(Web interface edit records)

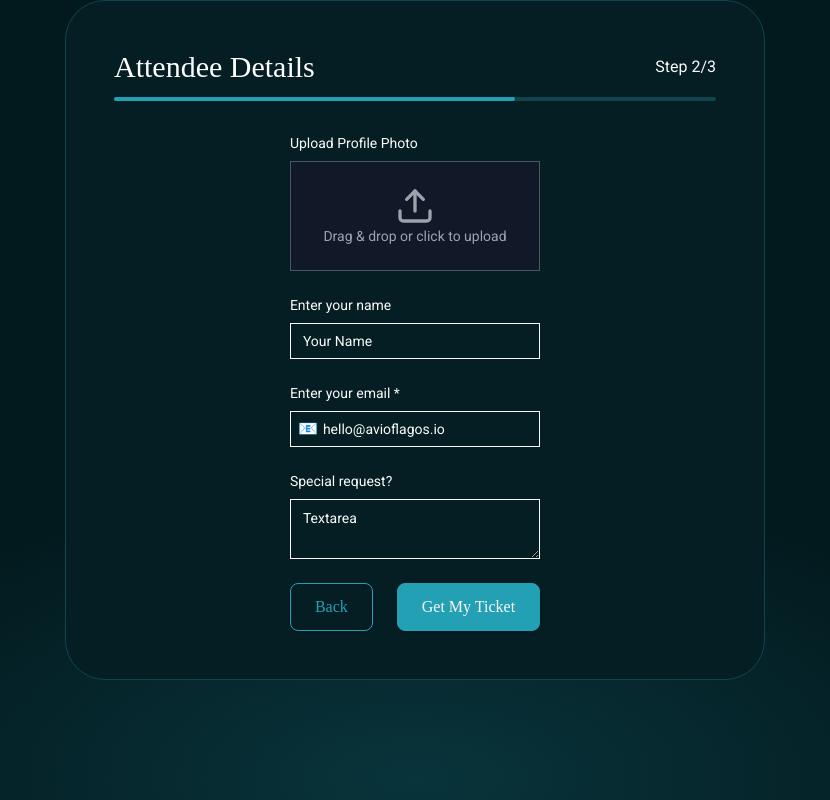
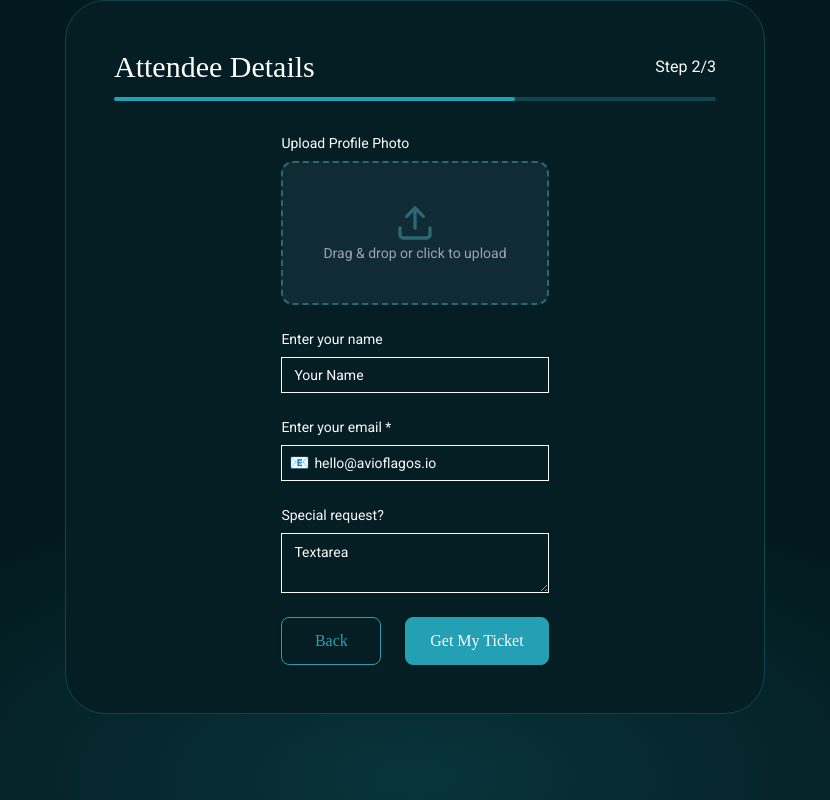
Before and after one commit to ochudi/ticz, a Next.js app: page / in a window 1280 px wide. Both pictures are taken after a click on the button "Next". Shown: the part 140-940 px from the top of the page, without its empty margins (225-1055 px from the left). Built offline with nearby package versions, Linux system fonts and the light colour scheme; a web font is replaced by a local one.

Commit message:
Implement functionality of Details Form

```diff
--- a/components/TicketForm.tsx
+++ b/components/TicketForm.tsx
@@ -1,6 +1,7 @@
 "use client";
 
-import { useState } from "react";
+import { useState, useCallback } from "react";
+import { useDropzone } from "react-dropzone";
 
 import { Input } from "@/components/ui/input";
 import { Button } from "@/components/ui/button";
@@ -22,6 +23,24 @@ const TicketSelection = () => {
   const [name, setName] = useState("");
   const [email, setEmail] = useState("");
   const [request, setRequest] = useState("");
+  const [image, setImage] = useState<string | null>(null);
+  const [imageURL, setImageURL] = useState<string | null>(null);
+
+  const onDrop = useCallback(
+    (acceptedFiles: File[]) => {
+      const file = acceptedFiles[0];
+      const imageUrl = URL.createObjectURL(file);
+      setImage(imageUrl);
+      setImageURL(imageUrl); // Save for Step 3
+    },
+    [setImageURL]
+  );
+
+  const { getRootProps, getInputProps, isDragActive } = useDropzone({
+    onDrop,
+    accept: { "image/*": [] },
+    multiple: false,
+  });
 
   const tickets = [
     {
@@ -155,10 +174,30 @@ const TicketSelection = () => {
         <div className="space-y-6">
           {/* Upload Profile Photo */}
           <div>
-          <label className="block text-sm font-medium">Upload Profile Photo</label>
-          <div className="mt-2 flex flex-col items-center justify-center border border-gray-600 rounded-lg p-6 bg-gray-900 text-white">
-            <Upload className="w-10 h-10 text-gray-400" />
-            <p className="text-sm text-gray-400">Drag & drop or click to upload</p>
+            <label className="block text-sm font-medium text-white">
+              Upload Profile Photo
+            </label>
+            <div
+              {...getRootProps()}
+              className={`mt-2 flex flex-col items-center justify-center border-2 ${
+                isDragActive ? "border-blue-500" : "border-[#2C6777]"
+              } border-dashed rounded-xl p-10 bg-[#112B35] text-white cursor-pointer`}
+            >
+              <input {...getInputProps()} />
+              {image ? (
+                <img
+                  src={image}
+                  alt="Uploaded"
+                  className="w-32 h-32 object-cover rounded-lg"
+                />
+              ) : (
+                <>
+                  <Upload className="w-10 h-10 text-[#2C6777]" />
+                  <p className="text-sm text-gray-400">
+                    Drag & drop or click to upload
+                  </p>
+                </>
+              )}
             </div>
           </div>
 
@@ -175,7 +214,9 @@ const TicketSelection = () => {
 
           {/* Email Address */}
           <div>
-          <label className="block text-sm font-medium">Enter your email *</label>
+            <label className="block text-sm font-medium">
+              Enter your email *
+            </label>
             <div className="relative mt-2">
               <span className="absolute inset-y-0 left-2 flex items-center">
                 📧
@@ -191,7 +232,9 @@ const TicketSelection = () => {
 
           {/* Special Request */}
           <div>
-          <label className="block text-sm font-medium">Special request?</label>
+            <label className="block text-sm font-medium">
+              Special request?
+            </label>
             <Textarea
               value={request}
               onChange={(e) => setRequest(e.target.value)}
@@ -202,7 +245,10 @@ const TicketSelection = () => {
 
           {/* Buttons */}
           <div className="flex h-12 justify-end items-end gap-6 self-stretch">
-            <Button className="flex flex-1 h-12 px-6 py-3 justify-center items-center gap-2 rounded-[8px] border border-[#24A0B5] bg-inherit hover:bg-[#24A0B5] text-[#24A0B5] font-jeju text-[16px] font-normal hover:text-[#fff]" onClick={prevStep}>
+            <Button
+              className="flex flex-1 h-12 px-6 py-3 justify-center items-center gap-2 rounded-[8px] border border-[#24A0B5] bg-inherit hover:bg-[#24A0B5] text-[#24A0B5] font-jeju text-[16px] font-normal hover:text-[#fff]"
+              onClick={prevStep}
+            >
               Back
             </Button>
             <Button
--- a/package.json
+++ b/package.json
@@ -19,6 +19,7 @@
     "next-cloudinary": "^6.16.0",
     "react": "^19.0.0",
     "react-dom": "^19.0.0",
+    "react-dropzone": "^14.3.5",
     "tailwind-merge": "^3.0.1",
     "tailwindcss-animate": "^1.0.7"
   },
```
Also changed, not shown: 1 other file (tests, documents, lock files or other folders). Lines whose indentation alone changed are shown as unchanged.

(Task statement) Go through the data, and copy each line in which the word "justify" appears.

(Solution)
-          <div className="mt-2 flex flex-col items-center justify-center border border-gray-600 rounded-lg p-6 bg-gray-900 text-white">
+              className={`mt-2 flex flex-col items-center justify-center border-2 ${
           <div className="flex h-12 justify-end items-end gap-6 self-stretch">
-            <Button className="flex flex-1 h-12 px-6 py-3 justify-center items-center gap-2 rounded-[8px] border border-[#24A0B5] bg-inherit hover:bg-[#24A0B5] text-[#24A0B5] font-jeju text-[16px] font-normal hover:text-[#fff]" onClick={prevStep}>
+              className="flex flex-1 h-12 px-6 py-3 justify-center items-center gap-2 rounded-[8px] border border-[#24A0B5] bg-inherit hover:bg-[#24A0B5] text-[#24A0B5] font-jeju text-[16px] font-normal hover:text-[#fff]"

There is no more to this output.